Developing a Zika vaccine could take longer than expected. Pharmaceutical companies and institutions are jointly working to reduce the impact of the disease, which has extended all over South America, Central America, the Caribbean and Oceania.

U.S. Military: ‘A protective Zika virus vaccine for humans is feasible’

WRAIR said it is currently testing a “Zika Purified Inactivated Virus (ZPIV) vaccine candidate.” It has demonstrated effectiveness among mice and would meet standards determined by the U.S. Food and Drug Administration (FDA).

Sanofi would receive ZPIV technology to conduct larger tests, prior to manufacturing and production. Scientists at WRAIR contain biologic samples generated in human trials. The same team working on the Zika vaccine is working to develop an HIV vaccine.

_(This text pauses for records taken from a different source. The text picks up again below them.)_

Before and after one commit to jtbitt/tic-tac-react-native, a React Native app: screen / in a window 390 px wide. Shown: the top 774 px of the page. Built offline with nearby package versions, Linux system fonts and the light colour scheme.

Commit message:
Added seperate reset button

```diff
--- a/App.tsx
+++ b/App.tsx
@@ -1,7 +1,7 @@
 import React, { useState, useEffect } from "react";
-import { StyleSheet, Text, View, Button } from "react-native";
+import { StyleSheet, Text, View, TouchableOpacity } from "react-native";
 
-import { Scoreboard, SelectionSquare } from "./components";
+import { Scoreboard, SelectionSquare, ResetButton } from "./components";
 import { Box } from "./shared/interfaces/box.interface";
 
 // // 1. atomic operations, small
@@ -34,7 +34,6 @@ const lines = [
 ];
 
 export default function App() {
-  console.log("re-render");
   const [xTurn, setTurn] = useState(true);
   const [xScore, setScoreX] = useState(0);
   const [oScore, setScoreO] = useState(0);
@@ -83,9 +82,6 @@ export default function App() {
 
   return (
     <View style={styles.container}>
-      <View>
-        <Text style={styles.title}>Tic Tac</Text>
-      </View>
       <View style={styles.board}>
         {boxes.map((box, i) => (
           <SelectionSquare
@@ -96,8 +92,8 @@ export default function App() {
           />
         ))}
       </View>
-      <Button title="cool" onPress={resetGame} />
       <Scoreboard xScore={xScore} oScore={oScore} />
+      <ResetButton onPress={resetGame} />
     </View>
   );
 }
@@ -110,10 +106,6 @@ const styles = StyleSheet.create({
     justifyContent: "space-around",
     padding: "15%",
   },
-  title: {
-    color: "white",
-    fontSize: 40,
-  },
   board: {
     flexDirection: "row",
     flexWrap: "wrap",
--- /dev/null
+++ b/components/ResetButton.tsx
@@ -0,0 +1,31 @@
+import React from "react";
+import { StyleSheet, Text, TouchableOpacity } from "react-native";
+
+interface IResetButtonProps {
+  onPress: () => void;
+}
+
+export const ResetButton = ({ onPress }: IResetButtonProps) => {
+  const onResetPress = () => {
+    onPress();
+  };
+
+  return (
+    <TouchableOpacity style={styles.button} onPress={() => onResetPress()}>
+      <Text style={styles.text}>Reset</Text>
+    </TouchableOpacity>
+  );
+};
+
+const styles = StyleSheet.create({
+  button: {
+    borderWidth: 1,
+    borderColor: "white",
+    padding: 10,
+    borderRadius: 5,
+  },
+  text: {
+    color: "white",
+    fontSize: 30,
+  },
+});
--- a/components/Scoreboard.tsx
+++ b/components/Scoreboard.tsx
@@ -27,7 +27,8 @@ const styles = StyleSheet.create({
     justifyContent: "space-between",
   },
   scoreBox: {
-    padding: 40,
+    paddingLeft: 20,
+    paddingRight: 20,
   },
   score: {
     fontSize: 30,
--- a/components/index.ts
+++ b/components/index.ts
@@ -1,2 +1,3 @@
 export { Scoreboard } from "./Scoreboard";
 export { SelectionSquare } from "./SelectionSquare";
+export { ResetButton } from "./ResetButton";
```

The Beth Israel Deaconess Medical Center and Harvard Medical School are also collaborating with the U.S. Army. A study published this week in the journal Nature demonstrated that ZPIV has benefits to reduce the impact of Zika among mice.

Col. Nelson Michael said on Wednesday that preclinical investigations provide “early confidence” about a Zika vaccine for humans. The National Institute of Allergy and Infectious Diseases is already conducting regulations for human trials.

Researchers at WRAIR are expecting to start first human trials by late 2016. The institution said infectious diseases are a threat to members of the U.S. Service.

“The military has extensive expertise and capabilities to develop countermeasures. The WRAIR has been studying flaviviruses for over 100 years, since Walter Reed and his team discovered that yellow fever is transmitted by mosquitoes,” added Col. Michael.

Col. Thomas, who is also an infectious disease physician, said that WRAIR has been working on the Zika vaccine since a few years ago. Researchers at the institution had previously detected Zika outbreaks in Southeast Asia and French Polynesia, said the U.S. Army.

Col. Thomas added that it could take some years before federal institutions issue a license for producing the vaccine. However, it could take less than the usual ten years, as Zika infection is affecting millions of people worldwide.

A committee of NIH researchers is going to Rio 2016 alongside athletes

In early February, the U.S. National Institutes of Health (NIH) announced an alliance with Brazil’s Butantan Institute, to develop a Zika vaccine. The World Health Organization (WHO) said the virus is responsible for causing birth defects and attacks to the nervous system.

The region most affected by Zika is Brazil, where the 2016 Olympic Games are going to take place. A committee of NIH researchers will monitor U.S. athletes attending to the Olympic and Paralympic games.

Catherine Spong, acting director of the National Institute of Child Health and Human Development, said monitoring the health of U.S. athletes is a great opportunity to “address and ongoing public health emergency.”

The study wants to assess the incidence of the virus, and factors that trigger its transmission. The NIH said Zika virus infection symptoms do not usually manifest among adults. Researchers are also interested in evaluating asymptomatic infections.

All obtained data will be provided to the Centers for Disease Control and Prevention. The 2016 Olympic Games begin on August 5 in Rio de Janeiro. The Paralympic Games are set to take place on September 7 in the same city.

Some Athletes have removed the Olympic Games from their calendars, due to Zika infection concerns. The American cyclist, Tejay van Garderen, said he is not attending the event because his wife is pregnant.

Source: Sanofi Pasteur Press Release